Video Clip:
Happy Herb & Froggy Doo's Safety Tip

Needless to say, while others would've simply traded up for a better stitched partner in entertaining crime, after Froggy Doo mysteriously vanishes and the F.B.I. gets involved when ransom demands and suspicious activity start creeping into Herb's small town, the gentle and charismatic TV host goes on hiatus, unwilling to continue without Froggy.

Inspired by the true story of the abduction of Herb McAllister's puppet in 1968 that garnered national media and law-enforcement attention, first time filmmaker Caroline Zelder's award winning retro film uses this peculiar incident as a stepping stone to a nice, homespun, warm and beautifully photographed work.

While on the surface, it's dressed up as a mystery, essentially it focuses on two brothers coming of age amidst not only the case they decide to solve but also as their family unit is threatened by their frequently drunk former boxing hopeful father (William Baldwin).

One of those men who just can't get past the fact that he "could've been a contender" even going as far as to imply that marriage and an unexpected pregnancy halted his dreams-- Baldwin tackles a difficult role with a predictable but believable arc when he and his sons realize they must face their fears and move on.

Narrated by Jeff Daniels (Because of Winn Dixie, Fly Away Home), Zelder's award-winning work, A Plumm Summer recalls the vintage feel of the superior yet tonally and cinematically similar movies My Dog Skip and October Sky as she-- along with her fellow screenwriters T.J. Lynch and Frank Antonelli-- manage to weave some truly tender and moving threads into what could've been a very loose and flimsy, decorative picture about a frog-napping.

As Daniels is heard on the soundtrack recalling that summer of '68 in Montana that was a whole lot more idyllic--at least in the warm-tones of the lush cinematography-- than most of us associate with that politically tumultuous year, we meet the younger version of himself as the adolescent Elliott (Chris J. Kelly).

Shortly after the puppet vanishes, Elliott teams up with his adorable, innocent brother Rocky (Owen Pearce) and a cute new girl next door (Morgan Flynn) as they decide to sleuth out the clues and help get Froggy Doo and Happy Herb back on television where they belong.

Having earned the prestigious seal of approval from both the Dove Foundation and Parents Television Council, this high-quality work that is elevated by superb craftsmanship and a truly likable cast (especially in the form of Pearce and Winkler who are ideal for their roles), Zelder's film which is slated for a DVD release on May 5th has additionally been bestowed with the 2007 Audience Award from the Austin Film Festival as well as the Vision Award for Best Family Film from the 2007 Heartland Film Festival.

Undeniably wholesome yet welcomingly filled with complex issues about the family dynamic both in the relationships of Elliott Plumm and his family as well as Happy Herb and his wife-- it's a refreshing work that should appeal equally well to adults and children.

Likewise it impresses in its DVD debut via a visually superlative digital transfer that boasts a filmmaker commentary track (with Zelder and Antonelli), a gag reel, deleted scenes, the original trailer, as well as two Behind-the-Scenes extras that bring viewers to the Red Carpet premiere along with a music video.
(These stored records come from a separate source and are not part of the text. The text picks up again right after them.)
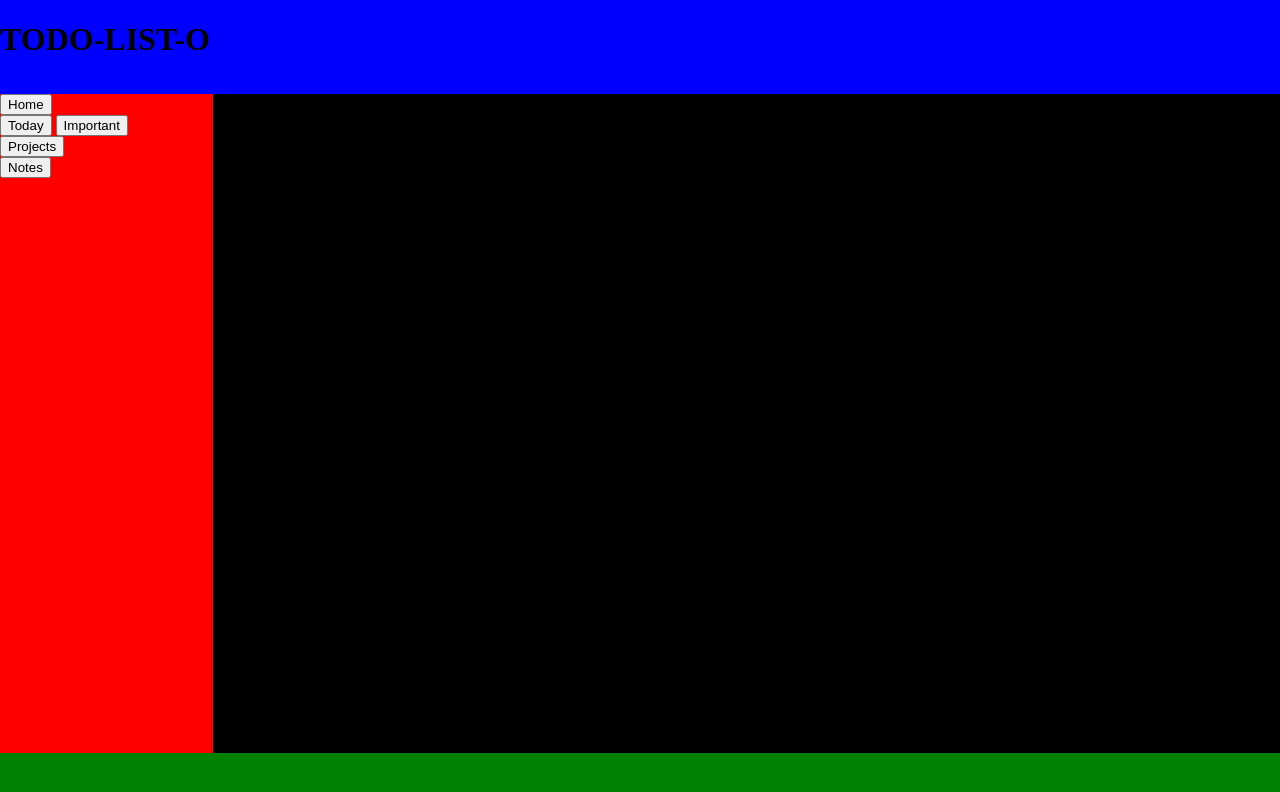
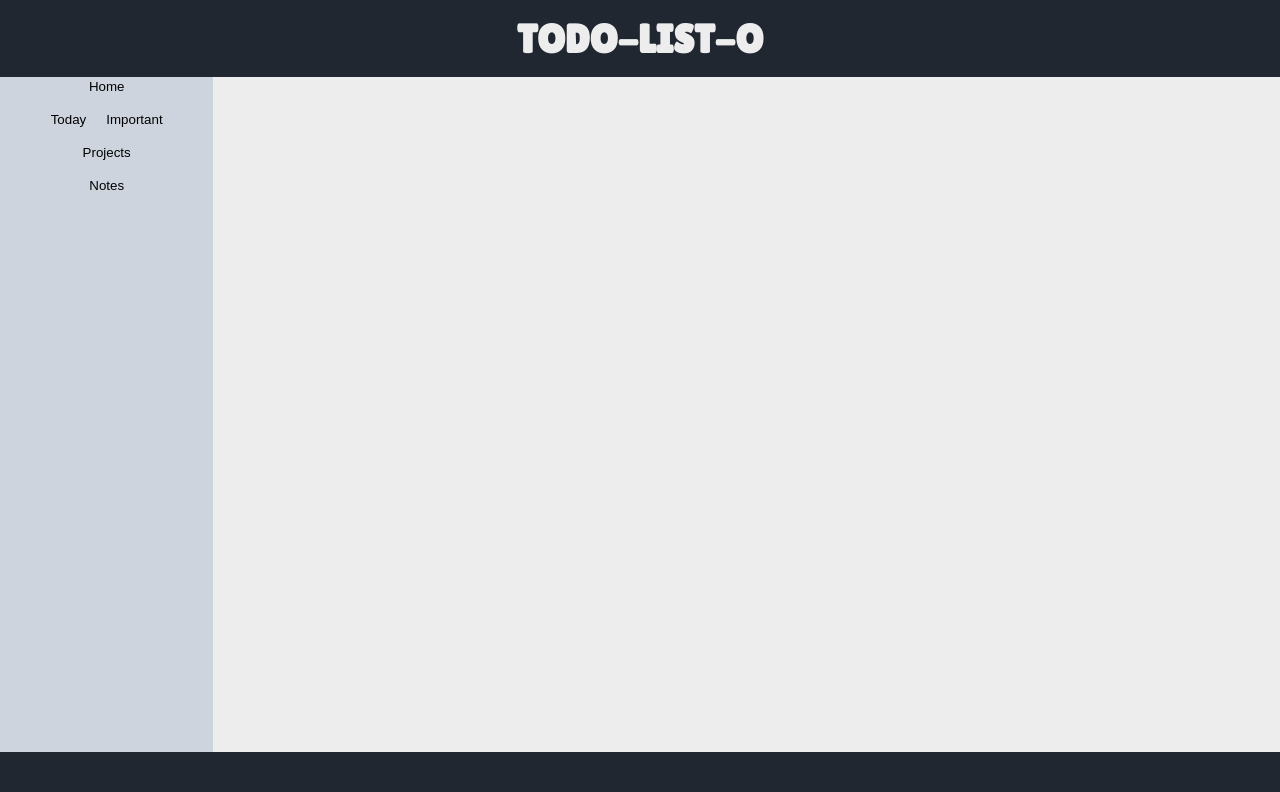
Before and after one commit to Chinchilla15/todo-list, a plain HTML site: page index.html in a window 1280 px wide. Drawn offline with Linux system fonts and the light colour scheme.

Commit message:
Add: color variables, fonts, styled main content

```diff
--- a/styles/main.css
+++ b/styles/main.css
@@ -1,4 +1,18 @@
+:root{
+    --main-color: #212731;
+    --secondary-color: #00ADB5;
+    --accent-color: #CED4DE;
+    --white-color: #EDEDED;
+    --black-color: #1B1B1B;
+    --blue-color: #1F5293;
+    --red-color: #950101;
+    --low-color: #E9F0E7;
+    --mid-color: #FEF5CC;
+    --high-color: #FBE6E6;
+}
+
 body{
+    font-family: 'Inconsolata', monospace;
     height: 100%;
     min-height: 100vh;
     margin: 0;
@@ -11,26 +25,49 @@ body{
 #content{
     min-height: 100vh;
     display: grid;
-    grid-template-rows: 1fr 7fr 0.5fr;
+    grid-template-rows: 0.8fr 7fr 0.5fr;
     grid-template-columns: 1fr 5fr;
 }
 
 header{
+    display: flex;
+    align-items: center;
+    justify-content: center;
     grid-area: 1/1/2/3;
-    background-color: blue;
+    background-color: var(--main-color);
+}
+
+header > h1{
+    font-family: 'Lilita One', sans-serif;
+    margin: 0;
+    font-size: 40px;
+    color: var(--white-color);
 }
 
 aside{
     grid-area: 2/1/3/2;
-    background-color: red;
+    background-color:var(--accent-color);
+    display: flex;
+    flex-direction: column;
+    align-items: center;
+    gap: 15px;
 }
 
 main{
     grid-area: 2/2/3/3;
-    background-color: black;
+    background-color: var(--white-color);
 }
 
 footer{
     grid-area: 3/1/4/3;
-    background-color: green;
+    background-color: var(--main-color);
 }
+
+button{
+    border-style: none;
+    background-color: var(--accent-color);
+}
+
+button:hover{
+    background-color: #019FA7;
+}
```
So frog-nappers beware--neither the Feds nor a group of well-meaning kids will let you get away with a crime against entertainment. And additionally, this charming little sleeper incidentally manages to solve a crime against bad entertainment with its precious existence in a realm of too many children's releases that revolve solely around bodily humor and sarcasm.